"We will be the amateur league, we will be the youth academy, we will be the future of eSports." Aston Mack, Head Administrator, Collegiate StarLeague.
They may be bold words, but they're fitting for an organization whose humble beginnings of just a few regional colleges looking to settle school rivalries in StarCraft grew into an international league of 700+ participating universities across North America, Asia, and Europe. The Collegiate StarLeague (CSL) has become one of the most important forces in eSports in just a few short years and CSL head administrator Aston Mack is always willing to spare some time to elaborate on how the CSL developed and what it's goals are for shaping the future of eSports.
The future of eSports is something that has consistently been on shaky ground. The path that eSports is taking with single big-money events from Major League Gaming (MLG) and the IGN Pro League (IPL) is similar to the state of eSports in the mid-2000s before the entire scene inevitably crashed and burned. The release of StarCraft II in 2010 played a significant role in the resurgence of eSports and the Collegiate StarLeague looks to be the first true step towards healthy and more responsible growth of eSports as a whole.
Mack knows it will be a difficult road but he remains confident nonetheless. "That's why the CSL exists," he insists. "We want to be that catalyst for change. If nobody else is going to do it, we're going to be the ones who save eSports."

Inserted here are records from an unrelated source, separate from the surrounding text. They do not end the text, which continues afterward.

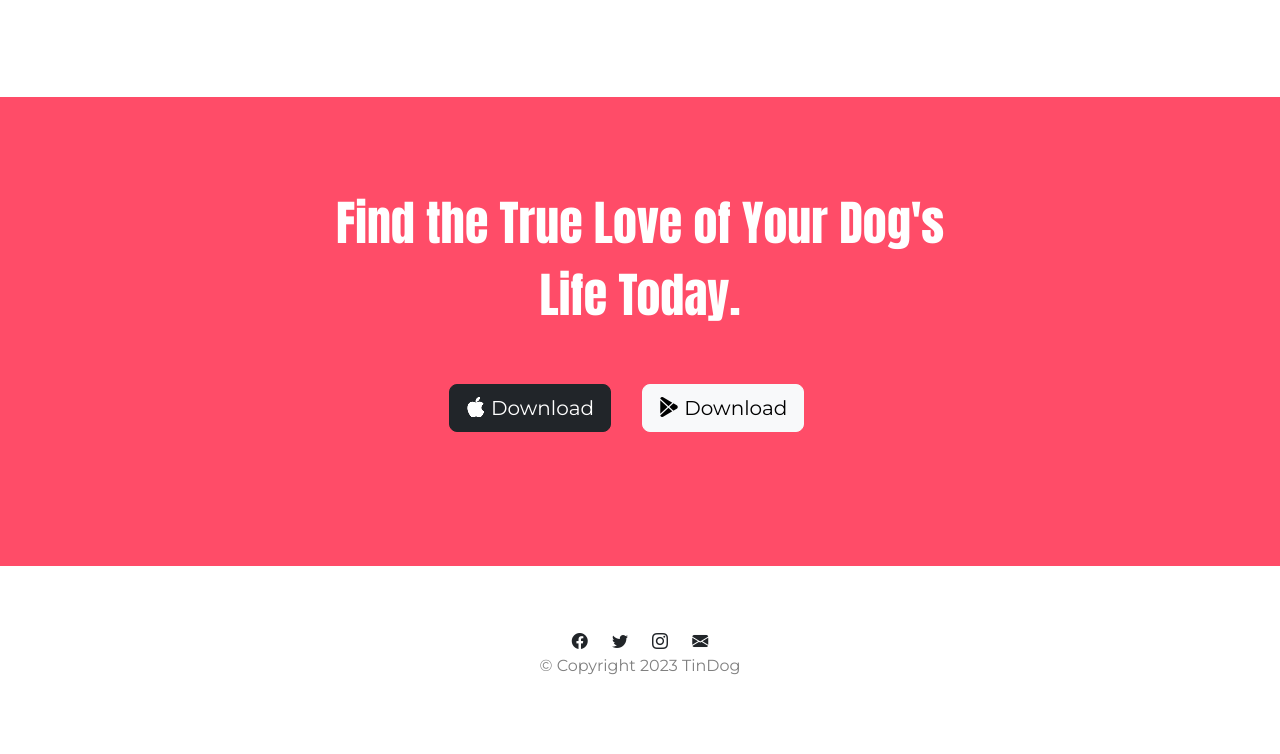
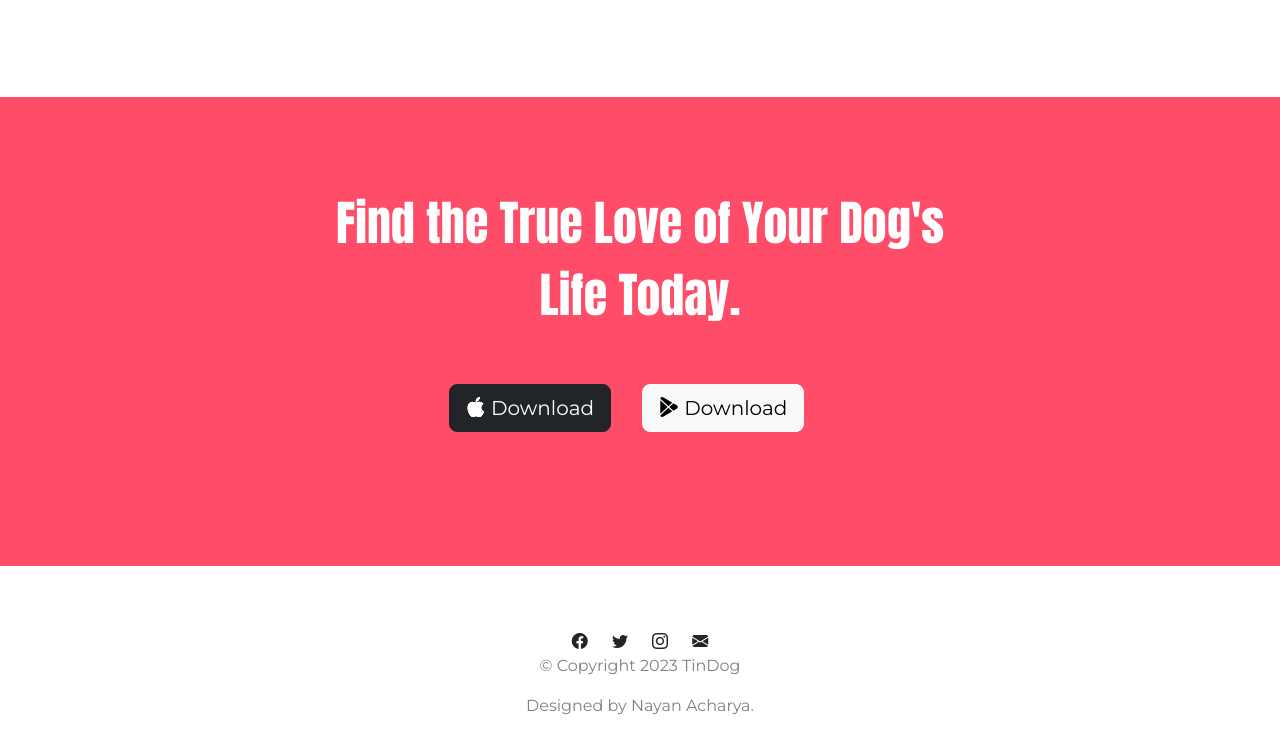
Before and after one commit to Nayan050/Tindog, a plain HTML site: page index.html in a window 1280 px wide. Shown: the part 2470-3224 px from the top of the page. Drawn offline with nearby package versions, Linux system fonts and the light colour scheme.

Commit message:
Update index.html

```diff
--- a/index.html
+++ b/index.html
@@ -177,6 +177,7 @@
     <i class="s-icon bi bi-instagram"></i>
     <i class="s-icon bi bi-envelope-fill"></i>
     <p>© Copyright 2023 TinDog</p>
+    <p>Designed by Nayan Acharya.</p>
   </footer>
 </body>
 
```
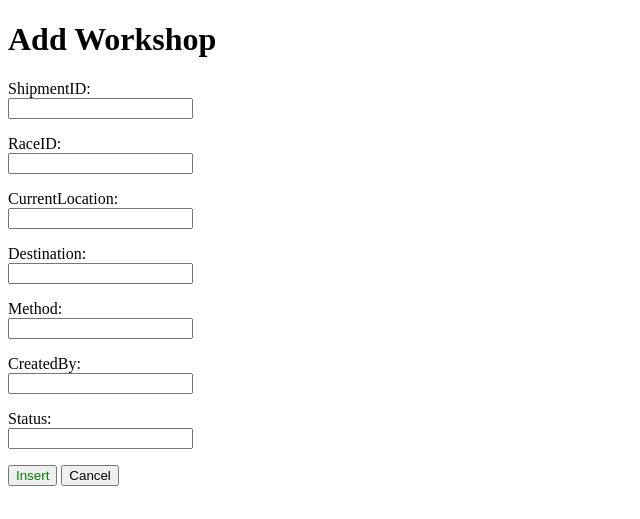
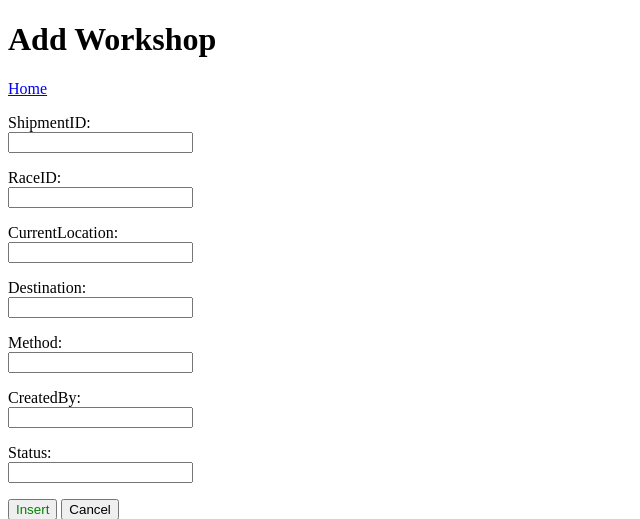
Before and after one commit to gavin-barro/DataRacers, a Flask app: page /shipment/new in a window 1280 px wide. Shown: the top 519 px of the page, without its empty margins (0-640 px from the left). Run offline with Flask 3, Linux system fonts and the light colour scheme.

Commit message:
home button

```diff
--- a/webapp/templates/shipment_all.jinja
+++ b/webapp/templates/shipment_all.jinja
@@ -6,6 +6,7 @@
 </head>
 <body>
     <h1>Workshops</h1>
+     <p><a href="/">Home</a></p>
 
     {% for message in get_flashed_messages() %}
     <p><i>{{ message }}</i></p>
--- a/webapp/templates/shipment_edit.jinja
+++ b/webapp/templates/shipment_edit.jinja
@@ -5,6 +5,7 @@
 </head>
 <body>
     <h1>{{ "Add" if key == "new" else "Edit" }} Workshop</h1>
+    <p><a href="/">Home</a></p>
 
     {% for message in get_flashed_messages() %}
     <p><i>{{ message }}</i></p>
```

It won't be an easy road. Behind all the hype and large online viewership numbers tossed around there is still a question of financial stability within the eSports community. While the strides that MLG, IGN and so many tournament organizers others have made in elevating eSports in the past few years are admirable, the current state of eSports is hardly invincible.
Most major tournaments prefer to hype up individual players and glorify the spectacle to drum up advertising and sponsorship. And while the hype is a great attention getter, it doesn't foster genuine growth when the organizers of these events often blow through tens of millions of dollars for one event and have to practically start from scratch in obtaining capital for their next tournament. Having to constantly shore up capital from investors for every single event can make it a see-saw effort for organizers and it hardly speaks to the stability of the sport. It's even less certain for the teams and players who work hard to make a living in eSports.
A longtime player and member of the StarCraft: Brood War scene since 2004, Mack is a perfect consultant in this regard, so much so that he's been labeled the 'event guy' for the CSL; coordinating and planning event locations, staffing, hotels, and everything in between. He's very candid in his opinion on how most eSports events are run.
"I honestly do not believe that the current format that so many tournaments adhere to is fiscally suitable for eSports," Mack said. "It's not as stable or consistent as a self-perpetuating league. When you have an event that glorifies the individual, you run into situations where hundreds of fans won't show up to the event or watch the stream because their favorite player doesn't show up. That's the danger of hyping the individual over the sport as a whole.
"The way it's currently run, you have to the be absolute top 1% best in order to make a living in eSports. You have to be winning top tournaments consistently. The whole thing starts falling in on itself unless tournaments can pay out at least to the top eight finishers and even then players need the money to travel, eat, and practice at these events."
It's something that keeps a lot of players from entering the sport simply out of the need to survive and make a living. When tournaments only pay out to the top three finishers and there's a competitor pool of over a hundred at the event, the return on time investment for budding players can be discouraging. Mack uses Korea, home to the biggest market and arguably most of the best players in StarCraft, as a blueprint for building a healthier eSport.
"What happened in Korea that saved StarCraft and their respective KeSPA League is that it became a team league," he recalls. "As a team sport, players can be recruited to fill certain roles and be sponsored to the point that they can at least make a living on the most modest means and have a chance to work their way up. Once on a team, players can contribute as training partners and serve as strong anchor positions knowing they are under contract and not have to go to sleep every night thinking they have to win a major tournament just to survive."